→ What is needed:
For these records, count the lines containing the word "linenumber" and respond with the number alone.

→ Input for this task:
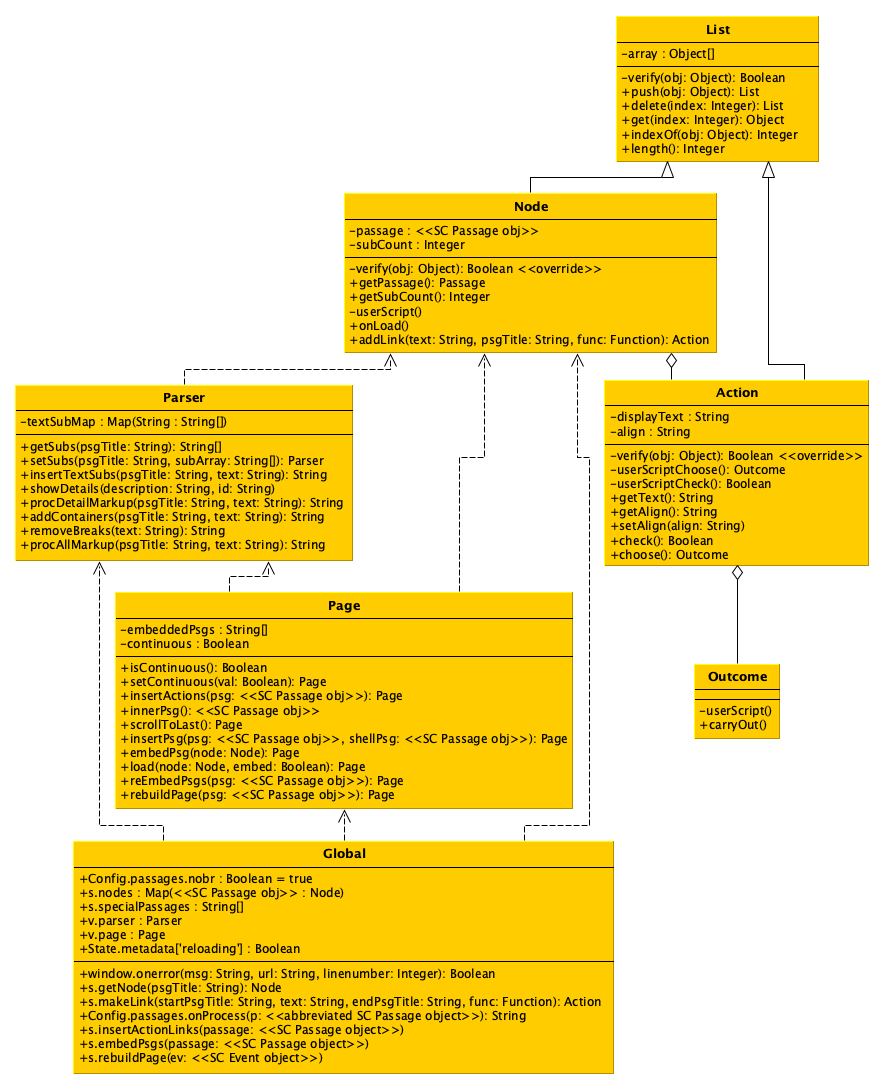
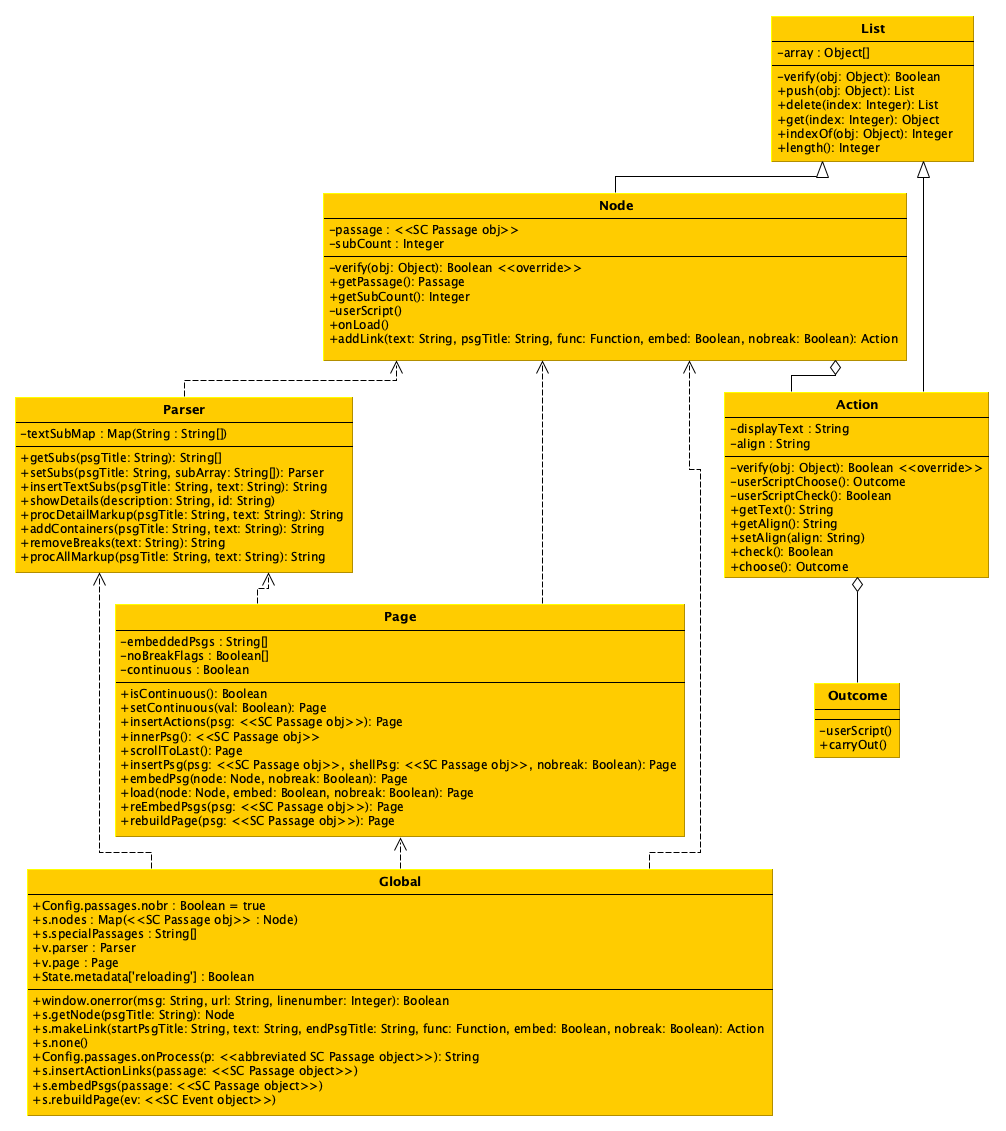
version 0.2.8
see change log

Changed region(s): [[0.0, 0.0, 1.0, 0.9991], [0.5181, 0.4059, 0.5485, 0.4371]]

diff --git a/bear-fight.html b/bear-fight.html
@@ -434,12 +434,13 @@ s.Node.prototype.onLoad = function() {
     return this._userScript();
 }
 
-s.Node.prototype.addLink = function(text, psgTitle, func) {
+s.Node.prototype.addLink = function(text, psgTitle, func, embed, nobreak) {
     /*
     Creates a new Outcome that runs the given function, then loads the
     node associated with the given passage title. Then adds that Outcome
     to a new Action with the given text as its link text. Then adds that
-    Action to the node.
+    Action to the node. The target node is loaded with the optional
+    `embed` and `nobreak` parameters.
 
     If there is no node associated with the given passage title, one
     will be created.
@@ -459,7 +460,7 @@ s.Node.prototype.addLink = function(text, psgTitle, func) {
     } else {
         outcome = new s.Outcome(function() {
             func();
-            v.page.load(targetNode);
+            v.page.load(targetNode, embed, nobreak);
         });
     }
 
@@ -810,6 +811,8 @@ be SC supported types.
 s.Page = function() {
     this._embeddedPsgs = [];  // list of embedded passage titles; does
                               // not include the first (main) passage
+    this._noBreakFlags = [];  // list of nobreak flags (true if passage
+                              // was embedded without a scene break)
     this._continuous = false; // set true to have passages embed by
                               // default
     return this;    
@@ -903,27 +906,31 @@ s.Page.prototype.scrollToLast = function() {
     return this;
 }
 
-s.Page.prototype.insertPsg = function(psg, shellPsg) {
+s.Page.prototype.insertPsg = function(psg, shellPsg, nobreak) {
     /*
-    Inserts the given passage into the given shell passage.
+    Inserts the given passage into the given shell passage, preceded by
+    a scene break ("****"). The scene break is omitted is `nobreak` is
+    true.
 
     @param {<<SC Passage object>>} psg - The passage to embed.
     @param {<<SC Passage object>>} shellPsg - The passage into which to
     embed.
     */
+    var sceneBreak = nobreak ? '' : '<p style="text-align:center">****</p>';
     $('#' + shellPsg.domId + '-next').wiki(
-        '<p style="text-align:center">****</p>' +
+        sceneBreak +
         v.parser.procAllMarkup(psg.title, psg.text)
     );
     return this;
 }
 
-s.Page.prototype.embedPsg = function(node) {
+s.Page.prototype.embedPsg = function(node, nobreak) {
     /*
     Removes the current actions from the page, inserts the given node
     and its actions into the bottom of the page, scrolls to put the new
     content at the top, appends the page's list of embedded passages,
-    and adds a new moment to SC's history.
+    and adds a new moment to SC's history. The embedded passage is
+    preceded by a scene break ("****") unless `nobreak` is true.
     */
     var nodePsg = node.getPassage();
     if (nodePsg.title === passage() ||
@@ -936,31 +943,36 @@ s.Page.prototype.embedPsg = function(node) {
 
     var latestPsg = this.innerPsg();
     $('#' + latestPsg.domId + '-actions').empty();
-    this.insertPsg(nodePsg, latestPsg);
+    this.insertPsg(nodePsg, latestPsg, nobreak);
     this.insertActions(nodePsg);
     this.scrollToLast();
     this._embeddedPsgs.push(nodePsg.title);
+    this._noBreakFlags.push(nobreak);
     State.create(State.passage);
     return this;
 }
 
-s.Page.prototype.load = function(node, embed) {
+s.Page.prototype.load = function(node, embed, nobreak) {
     /*
     Runs the given node's `onLoad` function, then renders the node's
     passage. If the optional parameter `embed` is true, then rather than
     rendering the passage, the passage's contents are appended to the
     end of the last embedded passage, the page is scrolled to put the
     new passage content at the top, and a new moment is added to SC's
-    history.
+    history. The appended content is preceded by a scene break ("****"),
+    unless the optional `nobreak` parameter is true.
     */
-    embed = embed || this._continuous;
+    if (embed === undefined) {
+        embed = this._continuous;
+    }
     node.onLoad();
     var nodePsg = node.getPassage();
     if (embed) {
-        this.embedPsg(node);
+        this.embedPsg(node, nobreak);
         return this;
     } else {
         this._embeddedPsgs = [];
+        this._noBreakFlags = [];
         Engine.play(nodePsg.title);
         return this;
     }
@@ -975,7 +987,7 @@ s.Page.prototype.reEmbedPsgs = function(psg) {
     var nextPsg;
     for (var i = 0; i < this._embeddedPsgs.length; i++) {
         nextPsg = Story.get(this._embeddedPsgs[i]);
-        this.insertPsg(nextPsg, currentPsg);
+        this.insertPsg(nextPsg, currentPsg, this._noBreakFlags[i]);
         currentPsg = nextPsg;
     }
     return this;
@@ -1022,7 +1034,8 @@ window.onerror = function(msg, url, linenumber) {
     return true;
 }
 
-s.makeLink = function(startPsgTitle, text, endPsgTitle, func) {
+s.makeLink = function(startPsgTitle, text, endPsgTitle,
+                      func, embed, nobreak) {
     /*
     Calls the `addLink` method of the node associated with
     `startPsgTitle`, passing it the other parameters. If no such node
@@ -1033,8 +1046,11 @@ s.makeLink = function(startPsgTitle, text, endPsgTitle, func) {
         startNode = new s.Node(startPsgTitle);
     }
 
-    return startNode.addLink(text, endPsgTitle, func);
+    return startNode.addLink(text, endPsgTitle, func, embed, nobreak);
 }
+
+s.none = function() { return; } // for convenience when passing an empty
+                                // function as a parameter
 
 v.parser = new s.Parser();
 
@@ -1071,10 +1087,12 @@ $(document).on(':passagedisplay', s.rebuildPage);
 /* twine-user-script #9: "9000-Main.js" */
 v.page.setContinuous(true);
 
-s.makeLink('Start', 'begin', 'intro').setAlign('center');
+s.makeLink(
+    'Start', 'begin', 'intro', s.none, true, true
+).setAlign('center');
 s.makeLink('intro', 'continue', 'RNG warning');
 s.makeLink('RNG warning', 'got it', 'who you are');
-s.makeLink('who you are', 'take a look around', 'bedroom');
+s.makeLink('who you are', 'take a look around', 'bedroom', s.none, false);
 
 s.getNode('bedroom').push((new s.Action(
     'take the knife',
@@ -1085,7 +1103,7 @@ s.getNode('bedroom').push((new s.Action(
     v.containedIn.delete('knife');
     v.inventory.add('knife');
     v.parser.setSubs('Taking knife', [' You may need this for later.']);
-    v.page.load(s.takingKnife, true);
+    v.page.load(s.takingKnife, true, true);
     return;
 })));
 

diff --git a/src/javascript/0070-Page.js b/src/javascript/0070-Page.js
@@ -19,6 +19,8 @@ be SC supported types.
 s.Page = function() {
     this._embeddedPsgs = [];  // list of embedded passage titles; does
                               // not include the first (main) passage
+    this._noBreakFlags = [];  // list of nobreak flags (true if passage
+                              // was embedded without a scene break)
     this._continuous = false; // set true to have passages embed by
                               // default
     return this;    
@@ -112,27 +114,31 @@ s.Page.prototype.scrollToLast = function() {
     return this;
 }
 
-s.Page.prototype.insertPsg = function(psg, shellPsg) {
+s.Page.prototype.insertPsg = function(psg, shellPsg, nobreak) {
     /*
-    Inserts the given passage into the given shell passage.
+    Inserts the given passage into the given shell passage, preceded by
+    a scene break ("****"). The scene break is omitted is `nobreak` is
+    true.
 
     @param {<<SC Passage object>>} psg - The passage to embed.
     @param {<<SC Passage object>>} shellPsg - The passage into which to
     embed.
     */
+    var sceneBreak = nobreak ? '' : '<p style="text-align:center">****</p>';
     $('#' + shellPsg.domId + '-next').wiki(
-        '<p style="text-align:center">****</p>' +
+        sceneBreak +
         v.parser.procAllMarkup(psg.title, psg.text)
     );
     return this;
 }
 
-s.Page.prototype.embedPsg = function(node) {
+s.Page.prototype.embedPsg = function(node, nobreak) {
     /*
     Removes the current actions from the page, inserts the given node
     and its actions into the bottom of the page, scrolls to put the new
     content at the top, appends the page's list of embedded passages,
-    and adds a new moment to SC's history.
+    and adds a new moment to SC's history. The embedded passage is
+    preceded by a scene break ("****") unless `nobreak` is true.
     */
     var nodePsg = node.getPassage();
     if (nodePsg.title === passage() ||
@@ -145,31 +151,36 @@ s.Page.prototype.embedPsg = function(node) {
 
     var latestPsg = this.innerPsg();
     $('#' + latestPsg.domId + '-actions').empty();
-    this.insertPsg(nodePsg, latestPsg);
+    this.insertPsg(nodePsg, latestPsg, nobreak);
     this.insertActions(nodePsg);
     this.scrollToLast();
     this._embeddedPsgs.push(nodePsg.title);
+    this._noBreakFlags.push(nobreak);
     State.create(State.passage);
     return this;
 }
 
-s.Page.prototype.load = function(node, embed) {
+s.Page.prototype.load = function(node, embed, nobreak) {
     /*
     Runs the given node's `onLoad` function, then renders the node's
     passage. If the optional parameter `embed` is true, then rather than
     rendering the passage, the passage's contents are appended to the
     end of the last embedded passage, the page is scrolled to put the
     new passage content at the top, and a new moment is added to SC's
-    history.
+    history. The appended content is preceded by a scene break ("****"),
+    unless the optional `nobreak` parameter is true.
     */
-    embed = embed || this._continuous;
+    if (embed === undefined) {
+        embed = this._continuous;
+    }
     node.onLoad();
     var nodePsg = node.getPassage();
     if (embed) {
-        this.embedPsg(node);
+        this.embedPsg(node, nobreak);
         return this;
     } else {
         this._embeddedPsgs = [];
+        this._noBreakFlags = [];
         Engine.play(nodePsg.title);
         return this;
     }
@@ -184,7 +195,7 @@ s.Page.prototype.reEmbedPsgs = function(psg) {
     var nextPsg;
     for (var i = 0; i < this._embeddedPsgs.length; i++) {
         nextPsg = Story.get(this._embeddedPsgs[i]);
-        this.insertPsg(nextPsg, currentPsg);
+        this.insertPsg(nextPsg, currentPsg, this._noBreakFlags[i]);
         currentPsg = nextPsg;
     }
     return this;

diff --git a/change-log.html b/change-log.html
@@ -265,6 +265,16 @@ pre[data-line] .line-highlight[data-end]:after {
       <div class="mume markdown-preview  ">
       <h1 class="mume-header" id="change-log">Change Log</h1>
 
+<h2 class="mume-header" id="version-028">Version 0.2.8</h2>
+
+<ul>
+<li>Added <code>nobreak</code> parameter to <code>Page.insertPsg()</code> to suppress the printing of the scene break.</li>
+<li>Added <code>nobreak</code> parameter to <code>Page.embedPsg()</code> and the property <code>Page._noBreakFlags</code> to track which embedded passages were inserted without scene breaks.</li>
+<li>Added <code>nobreak</code> parameter to <code>Page.load()</code>.</li>
+<li>Edited <code>Page.reEmbedPsgs()</code> to take <code>this._noBreakFlags</code> into account when re-embedding the passages.</li>
+<li>Added <code>embed</code> and <code>nobreak</code> parameters to <code>Node.addLink()</code> and <code>makeLink()</code>.</li>
+<li>Added <code>none()</code> for convenience in passing an empty function as a parameter.</li>
+</ul>
 <h2 class="mume-header" id="version-027">Version 0.2.7</h2>
 
 <ul>

diff --git a/src/javascript/0050-Node.js b/src/javascript/0050-Node.js
@@ -108,12 +108,13 @@ s.Node.prototype.onLoad = function() {
     return this._userScript();
 }
 
-s.Node.prototype.addLink = function(text, psgTitle, func) {
+s.Node.prototype.addLink = function(text, psgTitle, func, embed, nobreak) {
     /*
     Creates a new Outcome that runs the given function, then loads the
     node associated with the given passage title. Then adds that Outcome
     to a new Action with the given text as its link text. Then adds that
-    Action to the node.
+    Action to the node. The target node is loaded with the optional
+    `embed` and `nobreak` parameters.
 
     If there is no node associated with the given passage title, one
     will be created.
@@ -133,7 +134,7 @@ s.Node.prototype.addLink = function(text, psgTitle, func) {
     } else {
         outcome = new s.Outcome(function() {
             func();
-            v.page.load(targetNode);
+            v.page.load(targetNode, embed, nobreak);
         });
     }
 

diff --git a/src/javascript/8000-Global.js b/src/javascript/8000-Global.js
@@ -23,7 +23,8 @@ window.onerror = function(msg, url, linenumber) {
     return true;
 }
 
-s.makeLink = function(startPsgTitle, text, endPsgTitle, func) {
+s.makeLink = function(startPsgTitle, text, endPsgTitle,
+                      func, embed, nobreak) {
     /*
     Calls the `addLink` method of the node associated with
     `startPsgTitle`, passing it the other parameters. If no such node
@@ -34,8 +35,11 @@ s.makeLink = function(startPsgTitle, text, endPsgTitle, func) {
         startNode = new s.Node(startPsgTitle);
     }
 
-    return startNode.addLink(text, endPsgTitle, func);
+    return startNode.addLink(text, endPsgTitle, func, embed, nobreak);
 }
+
+s.none = function() { return; } // for convenience when passing an empty
+                                // function as a parameter
 
 v.parser = new s.Parser();
 

diff --git a/src/javascript/9000-main.js b/src/javascript/9000-main.js
@@ -1,9 +1,11 @@
 v.page.setContinuous(true);
 
-s.makeLink('Start', 'begin', 'intro').setAlign('center');
+s.makeLink(
+    'Start', 'begin', 'intro', s.none, true, true
+).setAlign('center');
 s.makeLink('intro', 'continue', 'RNG warning');
 s.makeLink('RNG warning', 'got it', 'who you are');
-s.makeLink('who you are', 'take a look around', 'bedroom');
+s.makeLink('who you are', 'take a look around', 'bedroom', s.none, false);
 
 s.getNode('bedroom').push((new s.Action(
     'take the knife',
@@ -14,7 +16,7 @@ s.getNode('bedroom').push((new s.Action(
     v.containedIn.delete('knife');
     v.inventory.add('knife');
     v.parser.setSubs('Taking knife', [' You may need this for later.']);
-    v.page.load(s.takingKnife, true);
+    v.page.load(s.takingKnife, true, true);
     return;
 })));
 

diff --git a/change-log.md b/change-log.md
@@ -4,6 +4,15 @@ title: Change Log
 
 # Change Log
 
+## Version 0.2.8
+
+* Added `nobreak` parameter to `Page.insertPsg()` to suppress the printing of the scene break.
+* Added `nobreak` parameter to `Page.embedPsg()` and the property `Page._noBreakFlags` to track which embedded passages were inserted without scene breaks.
+* Added `nobreak` parameter to `Page.load()`.
+* Edited `Page.reEmbedPsgs()` to take `this._noBreakFlags` into account when re-embedding the passages.
+* Added `embed` and `nobreak` parameters to `Node.addLink()` and `makeLink()`.
+* Added `none()` for convenience in passing an empty function as a parameter.
+
 ## Version 0.2.7
 
 * Deleted unused variable `v.embeddedPsgs`.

→ Response:
2